Items from a dataset
==========

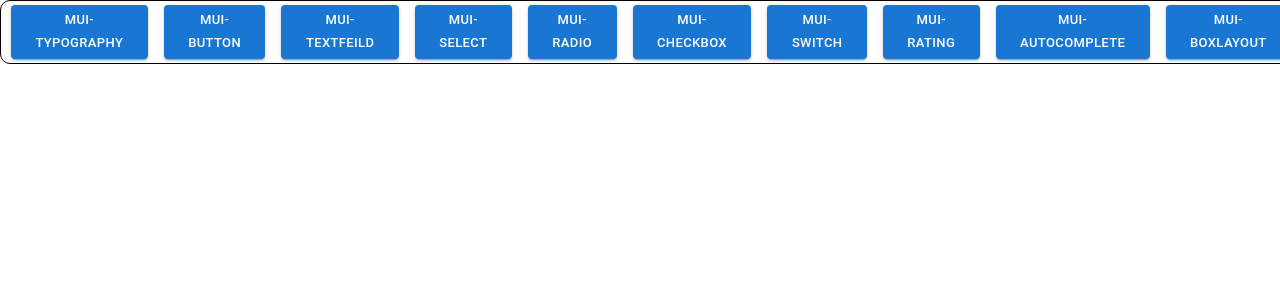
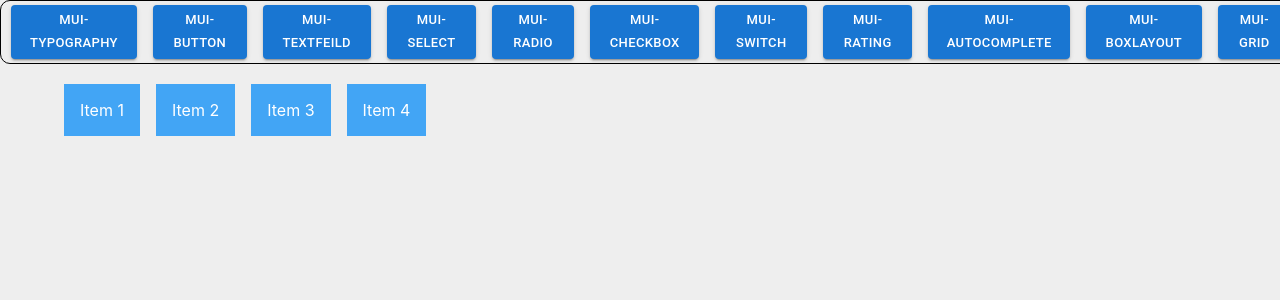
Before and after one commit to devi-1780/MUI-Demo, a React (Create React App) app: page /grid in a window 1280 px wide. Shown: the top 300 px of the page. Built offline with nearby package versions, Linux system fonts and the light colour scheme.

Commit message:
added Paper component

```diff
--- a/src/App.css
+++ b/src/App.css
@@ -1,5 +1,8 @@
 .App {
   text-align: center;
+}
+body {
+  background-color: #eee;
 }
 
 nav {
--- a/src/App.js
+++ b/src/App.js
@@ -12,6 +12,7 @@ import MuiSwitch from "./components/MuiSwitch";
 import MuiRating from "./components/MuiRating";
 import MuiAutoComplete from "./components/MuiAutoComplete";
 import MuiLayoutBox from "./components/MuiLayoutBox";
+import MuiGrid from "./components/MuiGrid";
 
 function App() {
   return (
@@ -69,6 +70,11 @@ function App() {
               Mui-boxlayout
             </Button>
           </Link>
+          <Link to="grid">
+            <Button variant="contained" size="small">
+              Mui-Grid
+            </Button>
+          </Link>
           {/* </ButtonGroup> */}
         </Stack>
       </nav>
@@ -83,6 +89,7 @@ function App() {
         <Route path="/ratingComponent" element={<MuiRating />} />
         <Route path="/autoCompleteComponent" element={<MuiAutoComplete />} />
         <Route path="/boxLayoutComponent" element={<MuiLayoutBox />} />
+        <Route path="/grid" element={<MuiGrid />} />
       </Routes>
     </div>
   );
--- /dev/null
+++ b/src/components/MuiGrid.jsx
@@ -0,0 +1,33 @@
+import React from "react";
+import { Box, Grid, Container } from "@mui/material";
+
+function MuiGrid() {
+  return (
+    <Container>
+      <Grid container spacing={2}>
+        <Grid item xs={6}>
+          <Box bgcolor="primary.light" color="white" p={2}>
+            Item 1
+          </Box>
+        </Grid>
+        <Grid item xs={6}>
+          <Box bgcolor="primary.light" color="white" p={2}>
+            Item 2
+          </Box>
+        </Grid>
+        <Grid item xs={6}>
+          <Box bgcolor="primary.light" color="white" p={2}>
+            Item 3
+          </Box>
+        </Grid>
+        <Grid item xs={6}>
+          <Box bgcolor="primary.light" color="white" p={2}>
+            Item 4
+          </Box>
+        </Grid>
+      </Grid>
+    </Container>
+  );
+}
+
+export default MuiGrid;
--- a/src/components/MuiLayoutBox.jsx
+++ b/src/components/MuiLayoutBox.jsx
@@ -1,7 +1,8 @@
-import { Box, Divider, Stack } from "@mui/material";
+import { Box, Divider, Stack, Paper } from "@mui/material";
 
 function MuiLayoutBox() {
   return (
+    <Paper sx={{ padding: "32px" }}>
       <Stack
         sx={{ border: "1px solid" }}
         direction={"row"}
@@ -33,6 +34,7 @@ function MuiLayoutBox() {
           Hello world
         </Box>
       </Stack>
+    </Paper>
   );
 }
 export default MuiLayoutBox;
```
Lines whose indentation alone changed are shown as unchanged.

==========

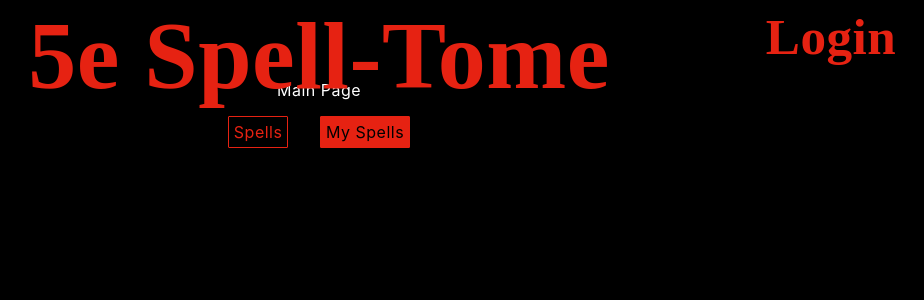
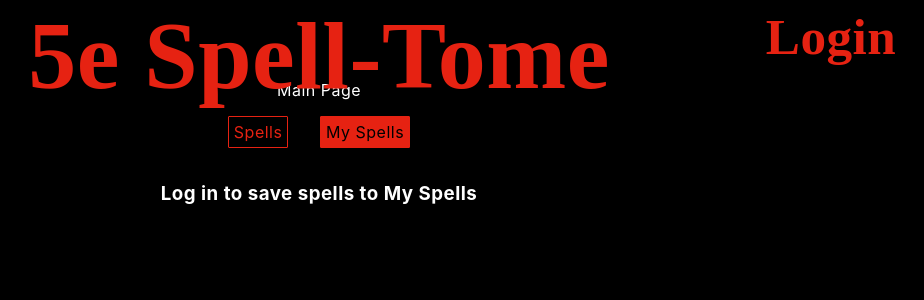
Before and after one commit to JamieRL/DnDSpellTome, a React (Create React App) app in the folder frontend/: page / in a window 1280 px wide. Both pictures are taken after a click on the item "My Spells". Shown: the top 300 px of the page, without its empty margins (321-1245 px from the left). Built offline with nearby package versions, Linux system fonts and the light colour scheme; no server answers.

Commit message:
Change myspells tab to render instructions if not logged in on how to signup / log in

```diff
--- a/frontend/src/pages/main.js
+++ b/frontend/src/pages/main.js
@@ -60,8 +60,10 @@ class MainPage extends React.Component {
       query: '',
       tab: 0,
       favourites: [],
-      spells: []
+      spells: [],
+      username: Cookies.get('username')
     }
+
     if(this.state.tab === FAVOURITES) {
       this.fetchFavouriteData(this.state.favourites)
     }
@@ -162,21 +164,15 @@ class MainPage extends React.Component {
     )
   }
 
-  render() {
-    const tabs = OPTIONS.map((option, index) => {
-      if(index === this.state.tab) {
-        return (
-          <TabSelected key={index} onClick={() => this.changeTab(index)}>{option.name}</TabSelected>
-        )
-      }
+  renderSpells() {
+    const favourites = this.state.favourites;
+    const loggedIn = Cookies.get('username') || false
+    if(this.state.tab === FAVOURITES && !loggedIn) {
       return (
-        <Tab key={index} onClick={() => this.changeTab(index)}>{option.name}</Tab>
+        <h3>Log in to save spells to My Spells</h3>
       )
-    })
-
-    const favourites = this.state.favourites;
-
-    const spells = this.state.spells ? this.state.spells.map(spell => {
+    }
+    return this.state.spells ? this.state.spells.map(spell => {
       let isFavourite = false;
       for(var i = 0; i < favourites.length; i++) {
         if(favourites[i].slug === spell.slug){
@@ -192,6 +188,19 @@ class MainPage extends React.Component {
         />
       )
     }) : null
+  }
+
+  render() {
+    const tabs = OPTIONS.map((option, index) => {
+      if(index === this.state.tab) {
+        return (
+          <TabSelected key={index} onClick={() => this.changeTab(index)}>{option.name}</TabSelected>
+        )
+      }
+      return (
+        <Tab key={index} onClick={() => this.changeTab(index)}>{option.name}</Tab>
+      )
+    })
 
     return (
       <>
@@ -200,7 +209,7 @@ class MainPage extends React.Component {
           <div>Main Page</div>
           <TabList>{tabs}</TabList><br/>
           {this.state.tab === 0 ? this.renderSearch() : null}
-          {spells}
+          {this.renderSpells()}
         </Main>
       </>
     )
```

==========

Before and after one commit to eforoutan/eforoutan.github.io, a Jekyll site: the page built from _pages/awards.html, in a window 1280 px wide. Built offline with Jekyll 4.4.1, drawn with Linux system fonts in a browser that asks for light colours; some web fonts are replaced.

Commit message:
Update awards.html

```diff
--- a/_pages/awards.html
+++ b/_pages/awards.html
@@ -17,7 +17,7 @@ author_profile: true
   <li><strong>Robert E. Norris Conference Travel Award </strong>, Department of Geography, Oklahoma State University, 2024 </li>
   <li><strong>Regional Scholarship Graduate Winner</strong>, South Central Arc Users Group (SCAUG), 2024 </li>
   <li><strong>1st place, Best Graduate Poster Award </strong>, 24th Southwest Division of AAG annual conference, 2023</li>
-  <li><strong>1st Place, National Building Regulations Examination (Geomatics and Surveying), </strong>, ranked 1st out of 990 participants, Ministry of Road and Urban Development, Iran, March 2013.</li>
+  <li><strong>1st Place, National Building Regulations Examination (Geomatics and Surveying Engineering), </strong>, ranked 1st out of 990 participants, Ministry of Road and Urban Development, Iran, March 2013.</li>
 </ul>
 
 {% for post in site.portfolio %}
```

==========

● **Exercise instructions**
Write out every line of the entries that holds the word "import".

● **Reply to the task**
@@ -12,6 +12,7 @@ import MuiSwitch from "./components/MuiSwitch";
 import MuiRating from "./components/MuiRating";
 import MuiAutoComplete from "./components/MuiAutoComplete";
 import MuiLayoutBox from "./components/MuiLayoutBox";
+import MuiGrid from "./components/MuiGrid";
+import React from "react";
+import { Box, Grid, Container } from "@mui/material";
-import { Box, Divider, Stack } from "@mui/material";
+import { Box, Divider, Stack, Paper } from "@mui/material";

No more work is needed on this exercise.